By uncovering this capability in dendrites, the investigators hope to relate this capacity to memory and learning, as well as cognitive dysfunction. Senior author James Eberwine, PhD, Professor of Pharmacology, and lead authors Kevin Miyashiro, and Jason Glanzer, PhD, both in Eberwine's lab, report their findings in this week's early online edition of the Proceedings of the National Academy of Sciences.
Dendrites, which branch from the cell body of the neuron, play a key role in the communication between cells of the nervous system, allowing for many neurons to connect with each other to form a network. Dendrites detect the electrical and chemical signals transmitted to the neuron by the axons of other neurons. The synapse is the neuronal structure where this chemical connection is formed, and investigators surmise that the synapse is where learning and memory occur.
Researchers have long agreed that mRNA splicing takes place within the cell nucleus. In the nucleus of a mammalian cell, a gene is copied into mRNA, which possesses both exons (mature mRNA regions destined to code for proteins) and introns (non-coding regions). mRNA splicing works by cutting out introns and merging together the remaining exon pieces, resulting in an mRNA capable of being translated into a specific protein.

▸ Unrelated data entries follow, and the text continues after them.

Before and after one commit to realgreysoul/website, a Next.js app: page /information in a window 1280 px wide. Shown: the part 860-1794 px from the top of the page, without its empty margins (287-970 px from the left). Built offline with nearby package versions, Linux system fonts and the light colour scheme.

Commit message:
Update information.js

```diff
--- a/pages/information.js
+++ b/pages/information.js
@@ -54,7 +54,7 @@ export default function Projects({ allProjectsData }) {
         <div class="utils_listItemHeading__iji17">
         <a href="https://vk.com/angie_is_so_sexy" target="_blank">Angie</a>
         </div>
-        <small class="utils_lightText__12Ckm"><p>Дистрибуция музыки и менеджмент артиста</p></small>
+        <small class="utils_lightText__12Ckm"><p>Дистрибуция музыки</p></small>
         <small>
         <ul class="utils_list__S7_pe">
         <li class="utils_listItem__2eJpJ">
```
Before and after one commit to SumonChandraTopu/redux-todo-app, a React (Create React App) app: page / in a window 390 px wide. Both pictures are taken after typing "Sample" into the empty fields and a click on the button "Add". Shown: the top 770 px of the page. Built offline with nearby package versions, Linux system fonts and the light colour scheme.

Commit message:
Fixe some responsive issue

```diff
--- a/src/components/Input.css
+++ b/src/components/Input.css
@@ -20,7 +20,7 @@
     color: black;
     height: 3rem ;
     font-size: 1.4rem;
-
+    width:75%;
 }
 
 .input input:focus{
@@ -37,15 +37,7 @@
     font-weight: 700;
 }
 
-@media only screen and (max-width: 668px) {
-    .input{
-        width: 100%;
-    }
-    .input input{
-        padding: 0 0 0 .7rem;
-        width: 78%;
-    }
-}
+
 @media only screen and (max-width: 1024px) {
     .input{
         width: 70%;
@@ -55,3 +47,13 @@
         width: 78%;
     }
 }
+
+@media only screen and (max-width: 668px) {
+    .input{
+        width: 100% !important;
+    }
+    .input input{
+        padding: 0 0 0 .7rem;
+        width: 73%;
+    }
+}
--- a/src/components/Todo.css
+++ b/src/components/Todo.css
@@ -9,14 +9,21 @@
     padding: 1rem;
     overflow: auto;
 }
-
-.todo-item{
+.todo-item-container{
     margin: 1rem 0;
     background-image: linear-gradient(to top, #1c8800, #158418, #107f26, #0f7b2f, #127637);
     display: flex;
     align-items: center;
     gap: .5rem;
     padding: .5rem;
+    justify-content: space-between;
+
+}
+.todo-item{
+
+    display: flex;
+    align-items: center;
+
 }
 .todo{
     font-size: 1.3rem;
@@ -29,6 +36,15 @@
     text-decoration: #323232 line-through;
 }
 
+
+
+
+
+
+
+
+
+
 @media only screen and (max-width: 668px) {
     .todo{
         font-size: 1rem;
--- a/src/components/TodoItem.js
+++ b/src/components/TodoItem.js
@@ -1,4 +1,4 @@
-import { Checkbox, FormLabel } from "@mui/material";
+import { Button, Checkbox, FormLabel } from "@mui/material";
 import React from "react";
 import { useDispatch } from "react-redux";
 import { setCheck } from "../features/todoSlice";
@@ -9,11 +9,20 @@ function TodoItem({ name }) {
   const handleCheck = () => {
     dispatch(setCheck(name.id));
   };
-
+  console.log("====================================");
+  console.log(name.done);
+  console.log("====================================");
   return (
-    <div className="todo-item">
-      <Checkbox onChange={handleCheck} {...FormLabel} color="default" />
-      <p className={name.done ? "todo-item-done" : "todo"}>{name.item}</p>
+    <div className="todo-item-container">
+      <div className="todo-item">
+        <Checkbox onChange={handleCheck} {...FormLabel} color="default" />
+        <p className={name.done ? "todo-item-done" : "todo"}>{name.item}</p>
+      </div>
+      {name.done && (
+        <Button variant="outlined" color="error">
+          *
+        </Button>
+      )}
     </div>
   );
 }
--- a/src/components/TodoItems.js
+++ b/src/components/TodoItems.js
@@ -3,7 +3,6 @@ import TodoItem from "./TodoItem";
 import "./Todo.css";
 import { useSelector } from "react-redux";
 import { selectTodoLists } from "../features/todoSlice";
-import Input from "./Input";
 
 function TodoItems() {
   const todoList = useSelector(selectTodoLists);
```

The vast array of proteins within the human body arises in part from the many ways that mRNAs can be spliced and reconnected. Specifically, splicing removes pieces of intron and exon regions from the RNA, with the resulting spliced RNA often being made into protein. Should the RNA have different exons spliced in and out of it, then different proteins can be made from this RNA. The Eberwine lab was successful in showing that s plicing can occur in dendrites because they have employed very sensitive technologies developed in their lab, which permits the detection and quantification of RNA splicing as well as the translated protein in single isolated dendrites.
"In addition to showing that mRNA splicing occurs in dendrites in which we added mRNA, we also detected the resulting protein," notes Eberwine. "Since the splicing machinery is present in dendrites, one could speculate that if pre-mRNA is present naturally in the dendrite, when activated, it may be spliced and translated, giving rise to many different proteins."
Protein diversity is a key aspect to the complexity of the central nervous system. Proteins are the workhorses of the cell and are generally responsible for insuring that cells function properly. When proteins interact with one another they can elicit specific physiological responses, including the generation and maintenance of memories. Changing protein identity, as can occur with splicing, can change the ability of the protein to interact with other proteins and therefore potentially change such physiological processes. With the dendrite being the initial site in the neuron where learning is thought to occur, the ability to create a diversity of mRNAs, through local splicing, and subsequent protein translation may permit exquisitely sensitive control of these cellular functions.
"The regulation and timing of the expression of proteins is what makes the central nervous system function," says Eberwine. The diversity and redundancy of the nervous-system proteins may serve to help maintain the system over a lifetime. However, failure in protein regulation or proper expression in neurons may give rise to cognitive dysfunction. "Most neurodegenerative and psychiatric illnesses exhibit dendrite dysfunction, therefore, the inability to properly generate spliced RNAs in dendrites or proteins may underlie aspects of these disease processes."
By revealing the capacity of mRNA splicing in dendrites, the investigators hope to develop an understanding of its role in cognition and dysfunction. Eberwine and colleagues are now working to find an endogenous mRNA that will undergo splicing within dendrites.
Co-authors in addition to Eberwine, Glanzer, and Miyashiro are Jai-Yoon Sul, Lindy Barrett, Brian Belt, and Phillip Haydon, all from Penn. This worked was funded by the National Institute on Aging and the National Institute on Mental Health.